**Work instructions**.
In the records below, find each line with the word "class" and copy it.

**Material provided**.
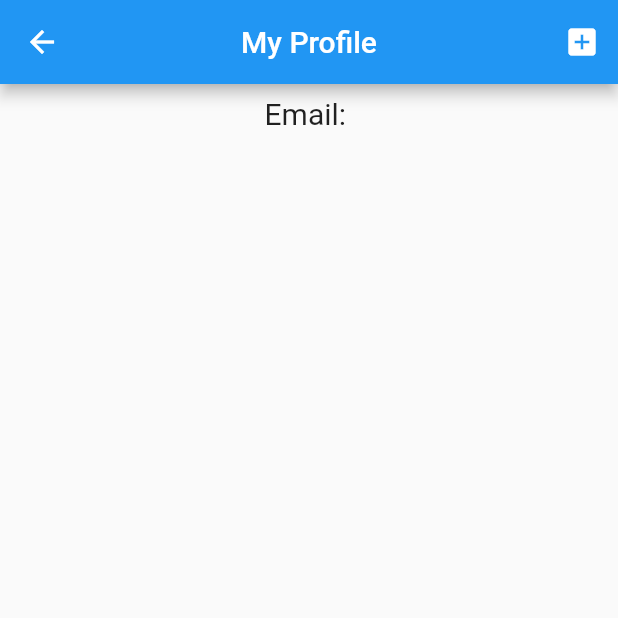
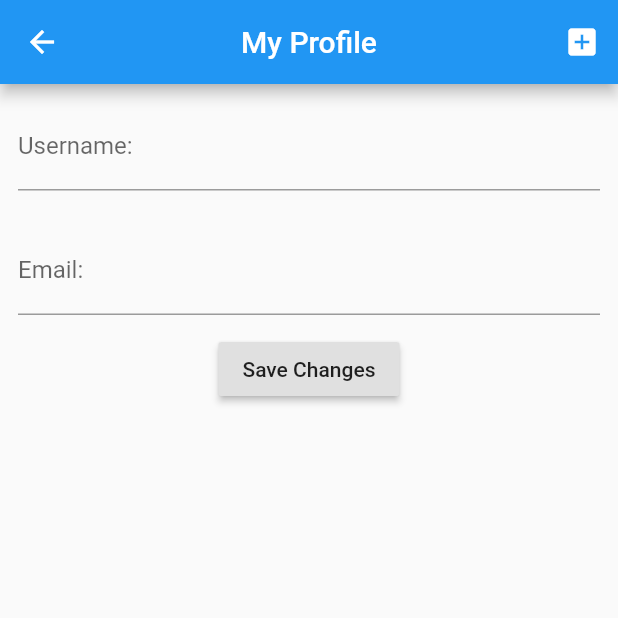
Before and after one commit to Radar2411/freestyle_exercise, a Flutter app: the Profile screen opened by its route, on a phone screen of 412 x 824 dp, the top half of it. Run offline on Flutter 3.47's test engine with Material 2 defaults, Android fonts, the phone set to English and light mode, and no system bars; our stand-ins replace cloud_firestore, firebase_auth, firebase_core, fluttertoast, video_player; accounts and stored records are empty; network calls fail; statements that could not run were skipped.

Commit message:
profile page aand save changes

```diff
--- a/lib/main.dart
+++ b/lib/main.dart
@@ -50,8 +50,8 @@ class _MyAppState extends State<MyApp> {
         '/login': (context) => LoginPage(),
         '/home': (context) => HomePage(),
         '/welcome': (context) => Welcome(),
-        'addexercise': (context) => AddExercise(),
-        'recordspage': (context) => RecordsPage(),
+        '/addexercise': (context) => AddExercise(),
+        '/recordspage': (context) => RecordsPage(),
         '/profile': (context) => Profile(),
       },
       home:
--- a/lib/pages/profile.dart
+++ b/lib/pages/profile.dart
@@ -1,7 +1,14 @@
 import 'package:flutter/material.dart';
 import 'package:freestyle_exercise/services/firebaseauth_service.dart';
 
-class Profile extends StatelessWidget {
+class Profile extends StatefulWidget {
+  @override
+  _ProfileState createState() => _ProfileState();
+}
+
+class _ProfileState extends State<Profile> {
+  final TextEditingController nameController = TextEditingController();
+  final TextEditingController emailController = TextEditingController();
   @override
   Widget build(BuildContext context) {
     return Scaffold(
@@ -41,12 +48,31 @@ class Profile extends StatelessWidget {
     return Column(
       children: <Widget>[
         Padding(
-          padding: const EdgeInsets.all(8.0),
-          child: Text(
-            "Email: ${user.email}",
-            style: TextStyle(fontSize: 20),
+          padding: const EdgeInsets.all(12.0),
+          child: TextField(
+            controller: nameController..text = user.displayName,
+            decoration: InputDecoration(
+              labelText: "Username:",
+            ),
           ),
         ),
+        Padding(
+          padding: const EdgeInsets.all(12.0),
+          child: TextField(
+            controller: emailController..text = user.email,
+            decoration: InputDecoration(
+              labelText: "Email:",
+            ),
+          ),
+        ),
+        RaisedButton(
+          onPressed: () async {
+            await FirebaseAuthService().updateDisplayName(nameController.text);
+            Navigator.pop(context);
+            await FirebaseAuthService().updateEmail(emailController.text);
+          },
+          child: Text("Save Changes"),
+        )
       ],
     );
   }
--- a/lib/screens/home_page.dart
+++ b/lib/screens/home_page.dart
@@ -2,7 +2,6 @@ import 'package:flutter/material.dart';
 import 'package:freestyle_exercise/pages/showOwnExercise.dart';
 import 'package:freestyle_exercise/services/firebaseauth_service.dart';
 import 'package:freestyle_exercise/pages/welcome.dart';
-import 'package:freestyle_exercise/pages/addOwnExercise.dart';
 import 'package:freestyle_exercise/pages/profile.dart';
 
 class HomePage extends StatefulWidget {
```
Also changed, not shown: lib/services/firebaseauth_service.dart (+20 -1 lines).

**Your solution**.
@@ -50,8 +50,8 @@ class _MyAppState extends State<MyApp> {
-class Profile extends StatelessWidget {
+class Profile extends StatefulWidget {
+class _ProfileState extends State<Profile> {
@@ -41,12 +48,31 @@ class Profile extends StatelessWidget {
 class HomePage extends StatefulWidget {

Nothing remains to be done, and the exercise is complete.